- Federal tax credits that provide direct payments can help communities finance climate change mitigation and resilience projects that previously were out of reach due to high initial costs, according to a report the Alliance for a Sustainable Future published this month.
- These newly available “direct-pay” tax credits can dramatically reduce the cost or shorten the payback period for projects such as renewable energy systems and electric vehicle fleet transitions, the report says.
- The incentives are “so significant that they may warrant a re-evaluation of some previously assessed investment opportunities,” it says.
The upfront costs of climate change mitigation and resilience projects can make them financially infeasible for many local governments, the report says.
Direct-pay tax credits can lower those costs, but those financial incentives previously were not available to tax-exempt organizations such as local governments and nonprofits.“However, recognizing the need for climate action across all sectors of the economy, the [Inflation Reduction Act] allows non-taxable entities to receive direct payments from the federal government equal to the value of certain credits.”
The Alliance for a Sustainable Future — a joint effort of the U.S. Conference of Mayors and the Center for Climate and Energy Solutions — examined three case studies in which these “direct pay” tax credits could have reduced project costs. The case studies are based on actual projects local governments are undertaking or considering.
“Mayors and local leaders may find these examples useful in considering how to structure, locate, scale, and finance transformative projects to meet their community needs and climate goals,” the report says.
The first case study focuses on a district energy system for heating and cooling on a campus. The project was initially supposed to feature a microgrid: a solar-powered, local energy system with battery storage that is able to function independently from the larger grid. Microgrids can make communities more resilient during power outages and reduce municipal greenhouse gas emissions. The microgrid idea was nixed, however, because it wasn’t financially viable, the report states. If a “direct pay” tax credit had been available, the local government could have saved almost $30 million on the “total principal and interest costs over the life of the loan for the microgrid,” the report says.

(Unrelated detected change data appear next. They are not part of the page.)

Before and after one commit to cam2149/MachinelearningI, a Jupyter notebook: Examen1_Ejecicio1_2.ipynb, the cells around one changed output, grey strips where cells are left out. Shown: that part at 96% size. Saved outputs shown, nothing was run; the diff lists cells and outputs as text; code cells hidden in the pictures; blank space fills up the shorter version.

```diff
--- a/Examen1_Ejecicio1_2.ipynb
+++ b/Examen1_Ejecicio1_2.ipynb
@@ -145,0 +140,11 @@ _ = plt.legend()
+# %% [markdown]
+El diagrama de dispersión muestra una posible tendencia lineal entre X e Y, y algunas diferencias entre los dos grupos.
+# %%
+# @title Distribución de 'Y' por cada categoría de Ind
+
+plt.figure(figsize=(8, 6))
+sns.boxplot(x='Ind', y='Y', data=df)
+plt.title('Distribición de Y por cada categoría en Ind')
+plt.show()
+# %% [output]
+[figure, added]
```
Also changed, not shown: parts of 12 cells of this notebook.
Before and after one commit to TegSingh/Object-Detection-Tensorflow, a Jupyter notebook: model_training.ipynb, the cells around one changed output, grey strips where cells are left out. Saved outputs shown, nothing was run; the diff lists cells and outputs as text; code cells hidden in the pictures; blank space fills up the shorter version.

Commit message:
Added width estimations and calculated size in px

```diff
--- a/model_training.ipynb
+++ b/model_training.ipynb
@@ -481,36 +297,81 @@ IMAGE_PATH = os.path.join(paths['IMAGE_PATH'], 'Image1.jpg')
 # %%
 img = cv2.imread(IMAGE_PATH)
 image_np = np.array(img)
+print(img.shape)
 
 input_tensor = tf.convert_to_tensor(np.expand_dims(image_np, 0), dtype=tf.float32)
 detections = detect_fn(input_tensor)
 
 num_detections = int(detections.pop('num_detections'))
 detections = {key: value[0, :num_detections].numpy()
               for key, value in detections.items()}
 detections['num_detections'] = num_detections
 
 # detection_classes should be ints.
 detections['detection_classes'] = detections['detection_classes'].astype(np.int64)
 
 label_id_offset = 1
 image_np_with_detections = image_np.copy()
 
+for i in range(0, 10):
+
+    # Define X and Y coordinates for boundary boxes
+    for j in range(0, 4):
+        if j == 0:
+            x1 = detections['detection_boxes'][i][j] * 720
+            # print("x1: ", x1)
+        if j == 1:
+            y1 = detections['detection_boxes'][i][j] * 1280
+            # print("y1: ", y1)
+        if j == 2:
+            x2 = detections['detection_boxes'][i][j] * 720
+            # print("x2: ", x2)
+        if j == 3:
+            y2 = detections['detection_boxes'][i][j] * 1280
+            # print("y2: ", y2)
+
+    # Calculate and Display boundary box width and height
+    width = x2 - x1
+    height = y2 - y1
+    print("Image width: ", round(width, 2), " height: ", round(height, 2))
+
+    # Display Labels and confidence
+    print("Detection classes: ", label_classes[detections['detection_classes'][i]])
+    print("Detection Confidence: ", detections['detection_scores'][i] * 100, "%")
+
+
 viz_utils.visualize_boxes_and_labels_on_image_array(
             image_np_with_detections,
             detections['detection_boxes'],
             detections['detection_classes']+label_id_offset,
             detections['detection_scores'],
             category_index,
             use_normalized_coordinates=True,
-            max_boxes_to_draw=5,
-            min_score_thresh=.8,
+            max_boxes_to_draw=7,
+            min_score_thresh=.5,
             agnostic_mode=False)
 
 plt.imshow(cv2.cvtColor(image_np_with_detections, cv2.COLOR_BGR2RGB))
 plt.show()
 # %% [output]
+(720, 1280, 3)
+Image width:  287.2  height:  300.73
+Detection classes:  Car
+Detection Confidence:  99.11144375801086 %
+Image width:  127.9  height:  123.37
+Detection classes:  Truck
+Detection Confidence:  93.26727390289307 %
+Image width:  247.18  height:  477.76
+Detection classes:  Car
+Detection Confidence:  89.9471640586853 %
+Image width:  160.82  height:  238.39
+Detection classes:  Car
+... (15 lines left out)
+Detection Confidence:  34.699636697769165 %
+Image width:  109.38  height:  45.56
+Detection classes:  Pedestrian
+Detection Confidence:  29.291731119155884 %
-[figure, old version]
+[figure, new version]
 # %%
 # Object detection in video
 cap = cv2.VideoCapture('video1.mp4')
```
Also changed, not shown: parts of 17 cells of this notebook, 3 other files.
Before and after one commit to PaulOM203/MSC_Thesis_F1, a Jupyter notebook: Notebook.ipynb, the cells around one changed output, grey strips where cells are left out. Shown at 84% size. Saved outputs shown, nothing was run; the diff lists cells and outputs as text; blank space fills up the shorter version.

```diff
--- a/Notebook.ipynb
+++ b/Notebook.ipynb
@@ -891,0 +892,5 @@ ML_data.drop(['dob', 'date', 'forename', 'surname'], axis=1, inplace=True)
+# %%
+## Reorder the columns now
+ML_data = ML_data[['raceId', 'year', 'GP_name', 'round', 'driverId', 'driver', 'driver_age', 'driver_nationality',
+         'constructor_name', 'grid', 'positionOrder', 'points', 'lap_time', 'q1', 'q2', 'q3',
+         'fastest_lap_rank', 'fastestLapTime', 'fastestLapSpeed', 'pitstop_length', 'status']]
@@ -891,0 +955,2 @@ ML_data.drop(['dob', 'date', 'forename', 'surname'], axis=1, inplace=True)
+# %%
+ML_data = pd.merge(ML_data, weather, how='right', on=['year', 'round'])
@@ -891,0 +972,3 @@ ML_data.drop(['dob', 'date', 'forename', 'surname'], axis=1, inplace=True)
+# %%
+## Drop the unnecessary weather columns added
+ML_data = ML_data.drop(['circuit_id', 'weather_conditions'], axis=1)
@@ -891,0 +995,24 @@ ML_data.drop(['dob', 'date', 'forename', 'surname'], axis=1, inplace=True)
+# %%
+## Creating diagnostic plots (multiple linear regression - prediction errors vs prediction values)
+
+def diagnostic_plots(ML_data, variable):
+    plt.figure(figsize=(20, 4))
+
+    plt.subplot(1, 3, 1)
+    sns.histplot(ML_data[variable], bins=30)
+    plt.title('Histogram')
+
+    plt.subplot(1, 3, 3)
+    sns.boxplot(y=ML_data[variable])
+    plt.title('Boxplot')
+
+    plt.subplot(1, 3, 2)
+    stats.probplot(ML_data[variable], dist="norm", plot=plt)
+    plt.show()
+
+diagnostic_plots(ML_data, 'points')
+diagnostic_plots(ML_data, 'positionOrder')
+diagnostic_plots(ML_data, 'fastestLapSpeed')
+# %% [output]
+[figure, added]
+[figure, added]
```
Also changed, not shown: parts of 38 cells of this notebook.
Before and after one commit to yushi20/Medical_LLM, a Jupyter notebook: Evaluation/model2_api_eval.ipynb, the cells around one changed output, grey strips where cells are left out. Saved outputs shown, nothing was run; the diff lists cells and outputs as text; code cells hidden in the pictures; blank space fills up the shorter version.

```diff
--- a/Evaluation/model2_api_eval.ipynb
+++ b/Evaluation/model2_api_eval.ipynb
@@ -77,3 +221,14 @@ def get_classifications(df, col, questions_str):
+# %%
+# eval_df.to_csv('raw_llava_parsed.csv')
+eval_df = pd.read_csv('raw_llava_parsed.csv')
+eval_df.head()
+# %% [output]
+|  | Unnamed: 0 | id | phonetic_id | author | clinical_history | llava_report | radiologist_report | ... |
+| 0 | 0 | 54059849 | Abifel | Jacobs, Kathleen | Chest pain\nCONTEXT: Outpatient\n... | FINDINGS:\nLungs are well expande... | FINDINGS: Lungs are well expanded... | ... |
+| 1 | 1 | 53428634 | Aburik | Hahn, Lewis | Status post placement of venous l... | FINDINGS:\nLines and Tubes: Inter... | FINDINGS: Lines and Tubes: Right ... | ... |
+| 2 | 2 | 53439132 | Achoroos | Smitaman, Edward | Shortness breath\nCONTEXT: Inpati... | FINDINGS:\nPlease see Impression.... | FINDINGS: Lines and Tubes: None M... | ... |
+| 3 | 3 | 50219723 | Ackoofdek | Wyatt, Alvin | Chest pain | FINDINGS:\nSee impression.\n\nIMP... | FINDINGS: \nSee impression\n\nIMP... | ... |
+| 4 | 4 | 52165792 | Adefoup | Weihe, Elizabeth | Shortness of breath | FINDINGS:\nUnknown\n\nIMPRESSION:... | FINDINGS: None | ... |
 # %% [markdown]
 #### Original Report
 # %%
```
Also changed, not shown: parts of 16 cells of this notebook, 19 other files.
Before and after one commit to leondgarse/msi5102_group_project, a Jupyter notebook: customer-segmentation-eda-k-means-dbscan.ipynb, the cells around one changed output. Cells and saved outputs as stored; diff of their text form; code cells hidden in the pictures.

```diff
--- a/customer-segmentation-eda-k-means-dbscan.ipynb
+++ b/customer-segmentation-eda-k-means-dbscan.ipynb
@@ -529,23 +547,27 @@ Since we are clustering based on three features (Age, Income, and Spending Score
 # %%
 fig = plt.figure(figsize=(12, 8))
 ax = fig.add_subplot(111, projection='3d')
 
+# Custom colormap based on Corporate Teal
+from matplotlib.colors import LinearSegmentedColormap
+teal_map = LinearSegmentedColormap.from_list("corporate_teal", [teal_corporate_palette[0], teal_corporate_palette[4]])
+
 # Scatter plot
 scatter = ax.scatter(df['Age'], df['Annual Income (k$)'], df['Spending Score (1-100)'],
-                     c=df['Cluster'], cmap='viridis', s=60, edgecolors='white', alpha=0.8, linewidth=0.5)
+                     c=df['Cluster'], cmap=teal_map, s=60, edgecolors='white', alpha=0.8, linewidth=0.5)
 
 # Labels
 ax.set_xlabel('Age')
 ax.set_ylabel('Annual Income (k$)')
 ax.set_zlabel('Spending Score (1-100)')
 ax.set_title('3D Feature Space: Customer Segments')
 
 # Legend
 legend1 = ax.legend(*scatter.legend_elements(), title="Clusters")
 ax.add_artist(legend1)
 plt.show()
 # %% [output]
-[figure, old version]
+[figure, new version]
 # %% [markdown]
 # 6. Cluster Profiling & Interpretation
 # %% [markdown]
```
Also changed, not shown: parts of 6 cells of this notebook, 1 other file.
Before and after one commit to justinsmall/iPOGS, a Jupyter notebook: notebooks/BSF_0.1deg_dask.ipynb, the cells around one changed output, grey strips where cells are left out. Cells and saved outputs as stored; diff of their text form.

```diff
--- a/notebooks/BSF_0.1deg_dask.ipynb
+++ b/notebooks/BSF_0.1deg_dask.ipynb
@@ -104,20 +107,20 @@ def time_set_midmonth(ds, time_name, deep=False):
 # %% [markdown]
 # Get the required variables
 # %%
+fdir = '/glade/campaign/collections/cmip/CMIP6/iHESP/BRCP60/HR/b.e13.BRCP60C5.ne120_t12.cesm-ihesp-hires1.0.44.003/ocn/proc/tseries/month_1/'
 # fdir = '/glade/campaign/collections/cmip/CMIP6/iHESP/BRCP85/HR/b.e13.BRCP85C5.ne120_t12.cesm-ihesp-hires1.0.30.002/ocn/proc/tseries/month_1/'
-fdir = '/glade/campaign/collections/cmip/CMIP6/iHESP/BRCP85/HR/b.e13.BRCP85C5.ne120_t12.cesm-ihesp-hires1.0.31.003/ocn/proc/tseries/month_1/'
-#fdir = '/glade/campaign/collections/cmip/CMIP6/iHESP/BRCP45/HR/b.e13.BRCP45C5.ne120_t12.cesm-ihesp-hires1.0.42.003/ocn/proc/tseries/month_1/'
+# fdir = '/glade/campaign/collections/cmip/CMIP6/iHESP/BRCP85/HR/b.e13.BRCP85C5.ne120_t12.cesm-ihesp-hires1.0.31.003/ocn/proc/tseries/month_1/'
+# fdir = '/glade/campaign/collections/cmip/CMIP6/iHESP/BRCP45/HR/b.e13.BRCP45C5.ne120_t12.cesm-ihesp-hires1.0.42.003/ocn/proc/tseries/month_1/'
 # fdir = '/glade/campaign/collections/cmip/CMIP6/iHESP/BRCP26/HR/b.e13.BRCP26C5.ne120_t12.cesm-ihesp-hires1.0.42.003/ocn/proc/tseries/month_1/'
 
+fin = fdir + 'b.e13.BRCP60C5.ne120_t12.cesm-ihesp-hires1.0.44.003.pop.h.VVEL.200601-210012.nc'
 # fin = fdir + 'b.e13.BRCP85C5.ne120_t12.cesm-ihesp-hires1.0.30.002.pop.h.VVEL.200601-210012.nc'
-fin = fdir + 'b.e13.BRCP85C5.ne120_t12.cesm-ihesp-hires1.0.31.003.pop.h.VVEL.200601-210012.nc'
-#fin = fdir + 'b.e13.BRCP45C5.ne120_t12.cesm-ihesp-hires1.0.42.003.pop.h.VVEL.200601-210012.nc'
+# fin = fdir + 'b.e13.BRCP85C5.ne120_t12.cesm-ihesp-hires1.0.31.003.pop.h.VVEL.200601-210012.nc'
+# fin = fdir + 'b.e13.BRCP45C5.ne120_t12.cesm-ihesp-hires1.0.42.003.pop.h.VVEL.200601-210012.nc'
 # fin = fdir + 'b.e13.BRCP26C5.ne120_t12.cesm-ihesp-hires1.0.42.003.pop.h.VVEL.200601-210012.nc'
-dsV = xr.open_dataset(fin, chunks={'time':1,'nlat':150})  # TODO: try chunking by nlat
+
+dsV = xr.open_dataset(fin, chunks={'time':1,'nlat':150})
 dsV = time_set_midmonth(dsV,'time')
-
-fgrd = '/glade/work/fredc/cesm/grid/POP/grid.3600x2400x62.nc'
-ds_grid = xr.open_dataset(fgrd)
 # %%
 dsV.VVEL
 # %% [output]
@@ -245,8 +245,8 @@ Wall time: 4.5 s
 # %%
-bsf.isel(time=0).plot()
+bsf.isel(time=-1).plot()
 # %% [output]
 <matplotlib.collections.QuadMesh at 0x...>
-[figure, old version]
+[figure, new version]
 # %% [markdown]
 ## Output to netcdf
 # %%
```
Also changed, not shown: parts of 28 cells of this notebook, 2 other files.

The second case study also highlights local plans to build a microgrid, this time at a wastewater treatment plant, where it would reduce risks associated with power outages and decrease operating costs. The local government in this case could tap into direct-pay tax credits for repairs and upgrades to existing systems to support the microgrid. This strategy would reduce interest costs and generate energy savings and state rebates such that the project with the microgrid “costs less than repair or replacement of the supporting infrastructure alone,” the report says.
A third case study shows how direct-pay tax credits could shave a potential $640,000 off of a five-year project to replace 100 internal combustion engine fleet vehicles with electric vehicles, plus install charging infrastructure. The savings will allow the local government to financially break even on the project up to two years sooner than it otherwise would have.
To take advantage of the tax credits, the report advises cities to look at the requirements for project locations and timelines, clearly communicate eligibility requirements with contractors, and work closely with tax counsel to understand project financing and up-to-date federal guidance.